__DATA LISTING__.
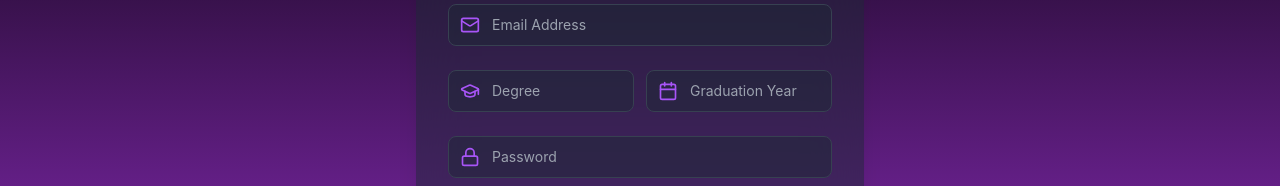
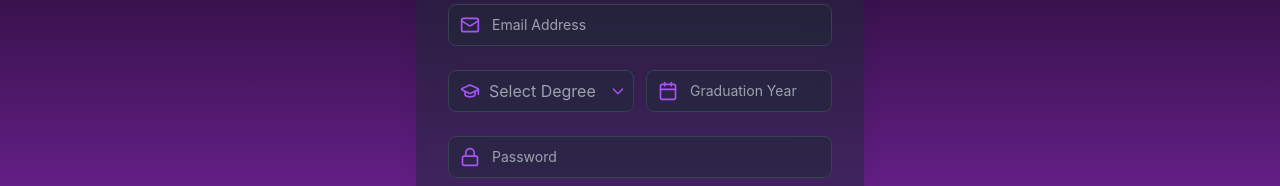
Before and after one commit to piyush-raj-07/Website24, a React (Create React App) app in the folder client/: page /signup in a window 1280 px wide. Shown: the part 342-528 px from the top of the page. Built offline with nearby package versions, Linux system fonts and the light colour scheme; no server answers; the HTML template or start-up script is replaced by a standard one.

Commit message:
add-db-quiz-score

```diff
--- a/client/src/components/SignupPage.js
+++ b/client/src/components/SignupPage.js
@@ -59,15 +59,24 @@ const SignupPage = () => {
                         />
 
                         <div className="flex flex-col sm:flex-row sm:gap-3">
-                            <div className="w-full sm:w-1/2">
-                                <Input
-                                    icon={GraduationCap}
-                                    type='text'
-                                    placeholder='Degree'
-                                    label='Degree'
+                            <div className="w-full sm:w-1/2 relative mb-6">
+                                <div className='absolute inset-y-0 left-0 flex items-center pl-3'>
+                                    <GraduationCap className='size-5 text-purple-500' />
+                                </div>
+                                <select
                                     value={degree}
                                     onChange={(e) => setDegree(e.target.value)}
-                                />
+                                    className='w-full pl-10 pr-8 py-2 bg-gray-800 bg-opacity-50 rounded-lg border border-gray-700 focus:border-purple-500 focus:ring-2 focus:ring-purple-500 text-gray-400 transition duration-200 appearance-none'
+                                >
+                                    <option value="" disabled className="text-gray-400 bg-gray-800">Select Degree</option>
+                                    <option value="B.Tech" className="text-white bg-gray-800 py-2">B.Tech</option>
+                                    <option value="M.Tech" className="text-white bg-gray-800 py-2">M.Tech</option>
+                                </select>
+                                <div className="absolute inset-y-0 right-0 flex items-center pr-2 pointer-events-none">
+                                    <svg className="h-4 w-4 text-purple-500" fill="none" stroke="currentColor" viewBox="0 0 24 24">
+                                        <path strokeLinecap="round" strokeLinejoin="round" strokeWidth="2" d="M19 9l-7 7-7-7" />
+                                    </svg>
+                                </div>
                             </div>
                             <div className="w-full sm:w-1/2">
                                 <Input
--- a/client/src/components/quiz/QuizPage.js
+++ b/client/src/components/quiz/QuizPage.js
@@ -2,6 +2,7 @@ import { useState, useEffect } from 'react';
 import { motion, AnimatePresence } from 'framer-motion';
 import { Loader, Check, X } from 'lucide-react';
 import axios from 'axios';
+import { useAuthStore } from '../../store/authStore';
 import QuestionCard from './QuestionCard';
 import InstructionsCard from './components/InstructionsCard';
 import QuizReview from './components/QuizReview';
@@ -10,6 +11,7 @@ axios.defaults.baseURL = 'http://localhost:5000/api';
 axios.defaults.withCredentials = true;
 
 const QuizPage = () => {
+    const { user } = useAuthStore();
     const [questions, setQuestions] = useState([]);
     const [currentQuestionIndex, setCurrentQuestionIndex] = useState(0);
     const [selectedOption, setSelectedOption] = useState(null);
@@ -97,7 +99,7 @@ const QuizPage = () => {
 
         if (currentQuestionIndex === questions.length - 1) {
             try {
-                const { data } = await axios.post('/quiz/submit', { answers: newAnswers });
+                const { data } = await axios.post('/quiz/submit', { answers: newAnswers, ...(user && { userId: user._id }) });
                 if (data.success) {
                     setScore(data.score);
                     setReviewData(data.reviewData);
```
Also changed, not shown: 2 other files (tests, documents, lock files or other folders).
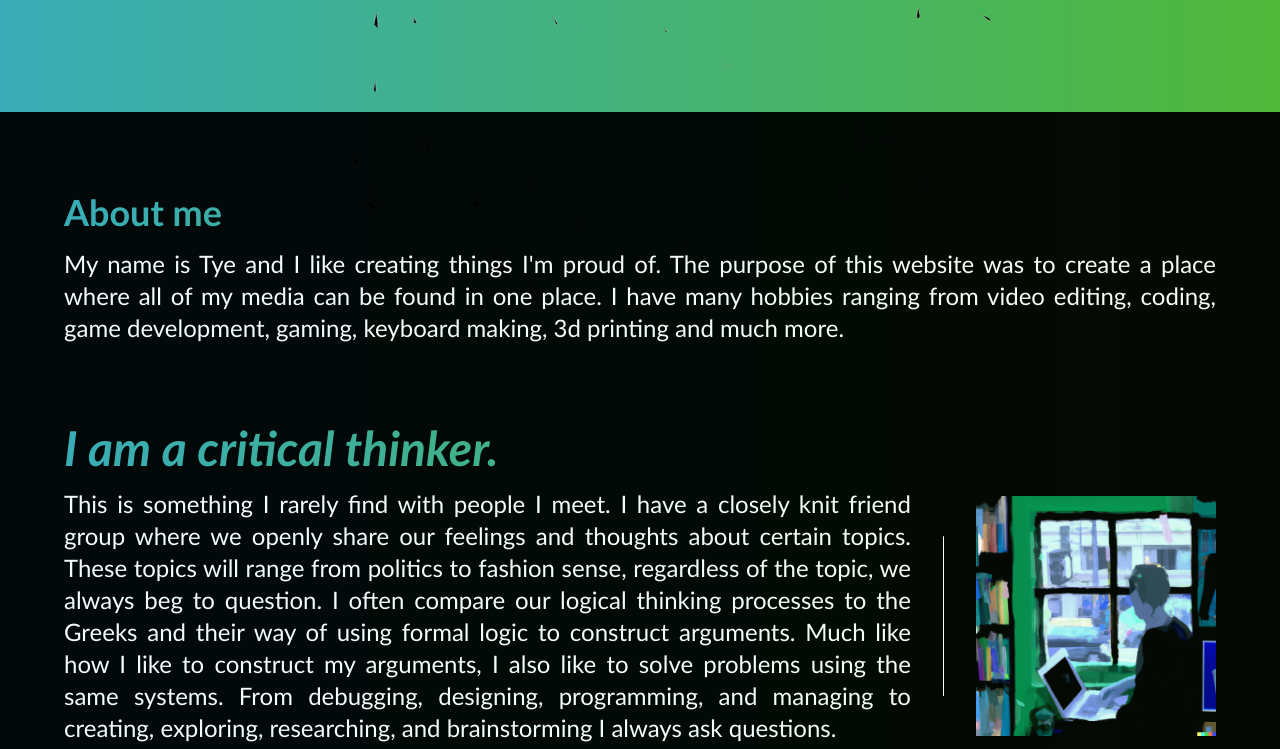
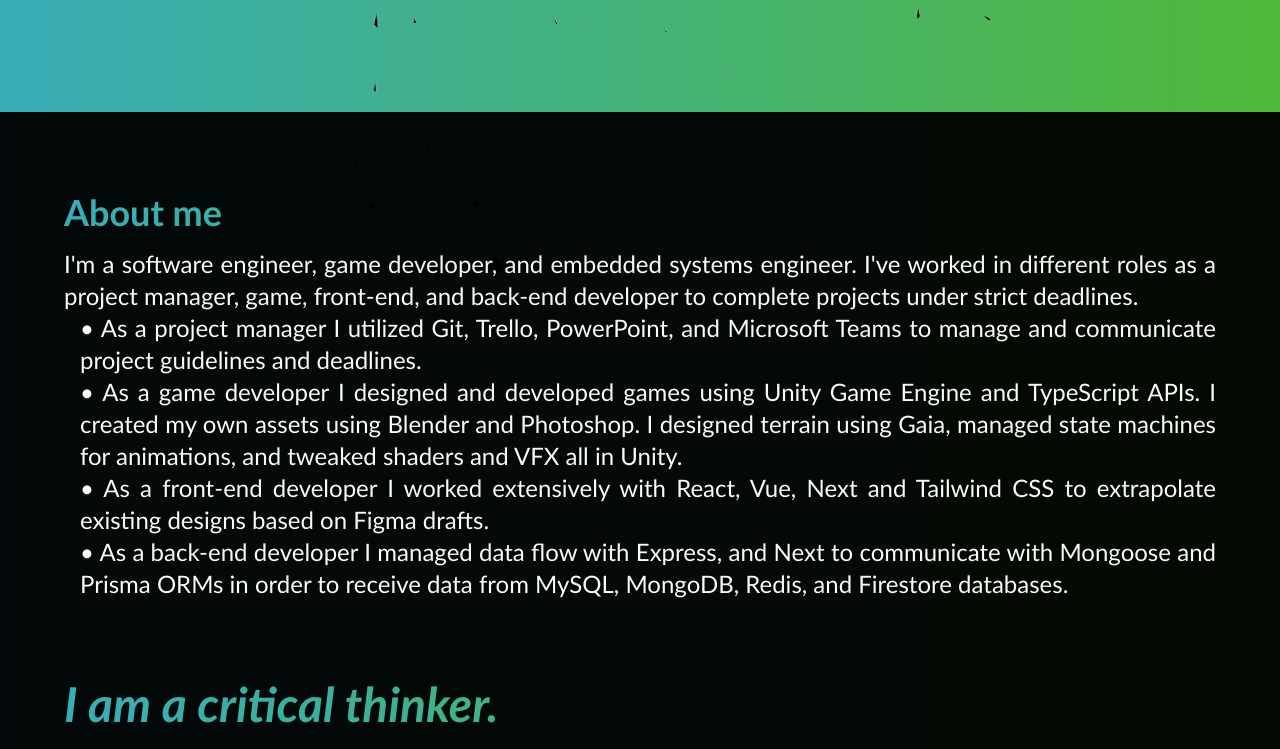
Before and after one commit to xTye/website, a Vue app: page / in a window 1280 px wide. Shown: the part 488-1237 px from the top of the page. Built offline with nearby package versions, Linux system fonts and the light colour scheme; no server answers.

Commit message:
Update aboute me

```diff
--- a/src/views/HomePage.vue
+++ b/src/views/HomePage.vue
@@ -135,12 +135,38 @@ export default defineComponent({
                 >
                   About me
                 </div>
-                <div>
-                  My name is Tye and I like creating things I'm proud of. The
-                  purpose of this website was to create a place where all of my
-                  media can be found in one place. I have many hobbies ranging
-                  from video editing, coding, game development, gaming, keyboard
-                  making, 3d printing and much more.
+                <div class="text-2xl">
+                  <div>
+                    I'm a software engineer, game developer, and embedded
+                    systems engineer. I've worked in different roles as a
+                    project manager, game, front-end, and back-end developer to
+                    complete projects under strict deadlines.
+                  </div>
+                  <div class="pl-4">
+                    <div>
+                      • As a project manager I utilized Git, Trello, PowerPoint,
+                      and Microsoft Teams to manage and communicate project
+                      guidelines and deadlines.
+                    </div>
+                    <div>
+                      • As a game developer I designed and developed games using
+                      Unity Game Engine and TypeScript APIs. I created my own
+                      assets using Blender and Photoshop. I designed terrain
+                      using Gaia, managed state machines for animations, and
+                      tweaked shaders and VFX all in Unity.
+                    </div>
+                    <div>
+                      • As a front-end developer I worked extensively with
+                      React, Vue, Next and Tailwind CSS to extrapolate existing
+                      designs based on Figma drafts.
+                    </div>
+                    <div>
+                      • As a back-end developer I managed data flow with
+                      Express, and Next to communicate with Mongoose and Prisma
+                      ORMs in order to receive data from MySQL, MongoDB, Redis,
+                      and Firestore databases.
+                    </div>
+                  </div>
                 </div>
               </div>
               <div class="flex flex-col gap-4">
```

__DESCRIPTION OF THE TASK__.
Find the lines in the data that hold the word "light". Reply with how many there are and nothing more.

__SOLUTION TO THIS TASK__.
2